REQUIRED WORK ->
Lines in the listing below that contain the string "around" are to be found and copied.

DATA EXCERPTS ->

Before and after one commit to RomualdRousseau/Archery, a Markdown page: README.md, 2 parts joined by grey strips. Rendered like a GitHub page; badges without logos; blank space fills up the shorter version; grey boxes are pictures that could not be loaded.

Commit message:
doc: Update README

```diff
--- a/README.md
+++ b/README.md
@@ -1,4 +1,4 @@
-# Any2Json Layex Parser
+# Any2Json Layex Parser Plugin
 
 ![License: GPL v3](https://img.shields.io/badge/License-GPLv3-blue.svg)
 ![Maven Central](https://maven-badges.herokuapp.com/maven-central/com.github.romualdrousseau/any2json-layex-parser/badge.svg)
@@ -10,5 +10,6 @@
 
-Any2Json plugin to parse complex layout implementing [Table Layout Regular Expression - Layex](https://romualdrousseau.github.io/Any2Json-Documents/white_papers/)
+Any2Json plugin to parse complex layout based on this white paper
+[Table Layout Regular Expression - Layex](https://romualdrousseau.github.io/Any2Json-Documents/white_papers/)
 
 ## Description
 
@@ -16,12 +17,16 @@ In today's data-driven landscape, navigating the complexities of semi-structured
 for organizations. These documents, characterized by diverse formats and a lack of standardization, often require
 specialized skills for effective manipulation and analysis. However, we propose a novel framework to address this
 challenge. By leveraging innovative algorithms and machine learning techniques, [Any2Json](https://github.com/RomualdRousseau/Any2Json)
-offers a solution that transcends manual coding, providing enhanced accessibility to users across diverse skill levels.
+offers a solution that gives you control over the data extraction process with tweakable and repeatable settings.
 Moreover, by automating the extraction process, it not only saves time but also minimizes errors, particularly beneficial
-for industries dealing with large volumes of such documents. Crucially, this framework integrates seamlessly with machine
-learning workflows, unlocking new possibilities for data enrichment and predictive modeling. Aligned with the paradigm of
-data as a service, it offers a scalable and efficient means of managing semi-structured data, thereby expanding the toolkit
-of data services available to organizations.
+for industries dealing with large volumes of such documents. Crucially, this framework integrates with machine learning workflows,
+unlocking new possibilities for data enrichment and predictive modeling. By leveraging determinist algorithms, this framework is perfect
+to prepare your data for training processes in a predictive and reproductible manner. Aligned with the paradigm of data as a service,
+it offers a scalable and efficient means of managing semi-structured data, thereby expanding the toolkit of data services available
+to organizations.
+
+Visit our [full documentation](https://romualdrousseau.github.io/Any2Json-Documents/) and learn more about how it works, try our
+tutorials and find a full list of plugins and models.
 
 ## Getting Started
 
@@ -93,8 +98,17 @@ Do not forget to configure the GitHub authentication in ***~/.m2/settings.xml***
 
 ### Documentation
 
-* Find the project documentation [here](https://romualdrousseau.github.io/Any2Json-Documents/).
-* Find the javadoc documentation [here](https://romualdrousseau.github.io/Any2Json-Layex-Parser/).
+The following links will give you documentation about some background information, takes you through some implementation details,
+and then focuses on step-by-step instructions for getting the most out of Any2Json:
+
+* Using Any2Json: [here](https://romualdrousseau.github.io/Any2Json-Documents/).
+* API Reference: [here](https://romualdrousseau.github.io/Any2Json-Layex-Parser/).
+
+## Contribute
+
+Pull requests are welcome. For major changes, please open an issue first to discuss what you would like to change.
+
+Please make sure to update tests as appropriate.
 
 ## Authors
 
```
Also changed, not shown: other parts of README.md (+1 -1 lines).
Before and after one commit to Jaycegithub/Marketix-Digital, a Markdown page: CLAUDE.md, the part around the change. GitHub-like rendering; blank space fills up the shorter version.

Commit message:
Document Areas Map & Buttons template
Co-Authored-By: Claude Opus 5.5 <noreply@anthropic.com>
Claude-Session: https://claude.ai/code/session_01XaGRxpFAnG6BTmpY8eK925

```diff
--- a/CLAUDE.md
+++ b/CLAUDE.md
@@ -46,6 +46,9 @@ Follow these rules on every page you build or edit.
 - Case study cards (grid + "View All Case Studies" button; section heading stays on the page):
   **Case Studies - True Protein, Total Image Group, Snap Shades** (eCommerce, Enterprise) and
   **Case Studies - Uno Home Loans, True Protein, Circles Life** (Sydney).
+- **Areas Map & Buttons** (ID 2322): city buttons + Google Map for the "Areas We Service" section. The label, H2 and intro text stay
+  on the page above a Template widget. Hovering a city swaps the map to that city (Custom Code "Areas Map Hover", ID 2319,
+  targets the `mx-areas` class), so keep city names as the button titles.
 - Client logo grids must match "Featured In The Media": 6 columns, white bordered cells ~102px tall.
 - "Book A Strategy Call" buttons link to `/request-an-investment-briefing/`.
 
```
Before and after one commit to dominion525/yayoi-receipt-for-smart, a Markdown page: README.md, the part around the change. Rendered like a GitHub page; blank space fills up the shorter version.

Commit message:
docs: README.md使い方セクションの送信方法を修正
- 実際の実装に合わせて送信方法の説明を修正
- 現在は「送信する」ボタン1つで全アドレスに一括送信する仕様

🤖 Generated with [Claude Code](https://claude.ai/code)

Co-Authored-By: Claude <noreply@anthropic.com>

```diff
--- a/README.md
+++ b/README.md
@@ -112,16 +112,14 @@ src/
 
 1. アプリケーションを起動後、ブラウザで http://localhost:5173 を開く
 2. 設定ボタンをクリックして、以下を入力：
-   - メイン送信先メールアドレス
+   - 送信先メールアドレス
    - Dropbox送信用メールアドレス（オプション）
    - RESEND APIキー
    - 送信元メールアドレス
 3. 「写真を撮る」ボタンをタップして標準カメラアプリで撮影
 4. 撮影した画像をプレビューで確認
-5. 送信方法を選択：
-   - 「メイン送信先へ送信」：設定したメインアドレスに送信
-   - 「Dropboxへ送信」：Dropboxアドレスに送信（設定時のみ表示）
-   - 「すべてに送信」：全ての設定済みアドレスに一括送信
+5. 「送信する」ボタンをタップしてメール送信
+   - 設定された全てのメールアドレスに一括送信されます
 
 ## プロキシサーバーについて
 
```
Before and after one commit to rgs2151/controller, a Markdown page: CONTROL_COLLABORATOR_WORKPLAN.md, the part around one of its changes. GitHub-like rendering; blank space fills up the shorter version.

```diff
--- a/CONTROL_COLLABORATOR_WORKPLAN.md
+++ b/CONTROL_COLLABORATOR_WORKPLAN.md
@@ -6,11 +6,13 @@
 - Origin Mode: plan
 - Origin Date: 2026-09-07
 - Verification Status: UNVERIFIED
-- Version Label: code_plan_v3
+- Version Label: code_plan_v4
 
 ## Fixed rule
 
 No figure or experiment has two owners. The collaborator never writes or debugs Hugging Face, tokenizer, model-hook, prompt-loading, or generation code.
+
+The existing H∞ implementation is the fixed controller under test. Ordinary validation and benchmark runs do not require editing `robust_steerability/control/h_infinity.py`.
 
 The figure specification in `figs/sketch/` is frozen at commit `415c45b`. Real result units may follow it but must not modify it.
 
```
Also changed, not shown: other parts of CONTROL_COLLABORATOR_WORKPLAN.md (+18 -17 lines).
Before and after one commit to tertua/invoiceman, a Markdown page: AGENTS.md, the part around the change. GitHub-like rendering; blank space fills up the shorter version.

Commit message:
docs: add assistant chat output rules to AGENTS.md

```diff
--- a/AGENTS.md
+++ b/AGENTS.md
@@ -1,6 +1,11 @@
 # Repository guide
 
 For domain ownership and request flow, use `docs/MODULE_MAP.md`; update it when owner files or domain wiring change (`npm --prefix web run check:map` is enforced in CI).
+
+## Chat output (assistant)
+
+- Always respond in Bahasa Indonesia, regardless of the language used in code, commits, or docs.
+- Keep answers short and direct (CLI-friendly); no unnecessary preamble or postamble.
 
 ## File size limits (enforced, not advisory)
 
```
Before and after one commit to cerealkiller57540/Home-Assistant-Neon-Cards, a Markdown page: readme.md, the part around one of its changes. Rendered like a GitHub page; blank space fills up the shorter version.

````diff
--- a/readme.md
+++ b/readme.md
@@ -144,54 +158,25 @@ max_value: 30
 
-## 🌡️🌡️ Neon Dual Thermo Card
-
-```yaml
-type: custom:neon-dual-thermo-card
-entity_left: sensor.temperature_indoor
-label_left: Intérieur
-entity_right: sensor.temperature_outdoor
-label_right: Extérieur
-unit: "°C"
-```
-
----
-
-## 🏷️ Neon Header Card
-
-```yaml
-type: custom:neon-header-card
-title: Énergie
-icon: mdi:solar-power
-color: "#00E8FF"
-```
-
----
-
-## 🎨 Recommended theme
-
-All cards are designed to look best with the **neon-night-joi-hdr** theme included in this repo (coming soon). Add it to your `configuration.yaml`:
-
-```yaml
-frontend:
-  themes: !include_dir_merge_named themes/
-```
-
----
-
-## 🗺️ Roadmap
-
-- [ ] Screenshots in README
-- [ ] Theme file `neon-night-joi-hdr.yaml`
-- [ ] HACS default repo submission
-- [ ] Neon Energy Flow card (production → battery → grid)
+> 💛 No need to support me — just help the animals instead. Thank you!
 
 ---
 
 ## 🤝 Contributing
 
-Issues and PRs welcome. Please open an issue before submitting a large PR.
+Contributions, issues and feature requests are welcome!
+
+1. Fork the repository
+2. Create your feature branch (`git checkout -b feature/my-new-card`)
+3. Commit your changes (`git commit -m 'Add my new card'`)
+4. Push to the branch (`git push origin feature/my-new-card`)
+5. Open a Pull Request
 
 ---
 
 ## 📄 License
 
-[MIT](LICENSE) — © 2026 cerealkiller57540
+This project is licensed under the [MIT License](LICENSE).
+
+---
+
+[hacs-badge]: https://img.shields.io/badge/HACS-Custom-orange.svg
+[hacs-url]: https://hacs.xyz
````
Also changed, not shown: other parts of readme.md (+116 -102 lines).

ANSWER FOR THE TASK ->
Before and after one commit to Jaycegithub/Marketix-Digital, a Markdown page: CLAUDE.md, the part around the change. GitHub-like rendering; blank space fills up the shorter version.
Before and after one commit to dominion525/yayoi-receipt-for-smart, a Markdown page: README.md, the part around the change. Rendered like a GitHub page; blank space fills up the shorter version.
Before and after one commit to rgs2151/controller, a Markdown page: CONTROL_COLLABORATOR_WORKPLAN.md, the part around one of its changes. GitHub-like rendering; blank space fills up the shorter version.
Before and after one commit to tertua/invoiceman, a Markdown page: AGENTS.md, the part around the change. GitHub-like rendering; blank space fills up the shorter version.
Before and after one commit to cerealkiller57540/Home-Assistant-Neon-Cards, a Markdown page: readme.md, the part around one of its changes. Rendered like a GitHub page; blank space fills up the shorter version.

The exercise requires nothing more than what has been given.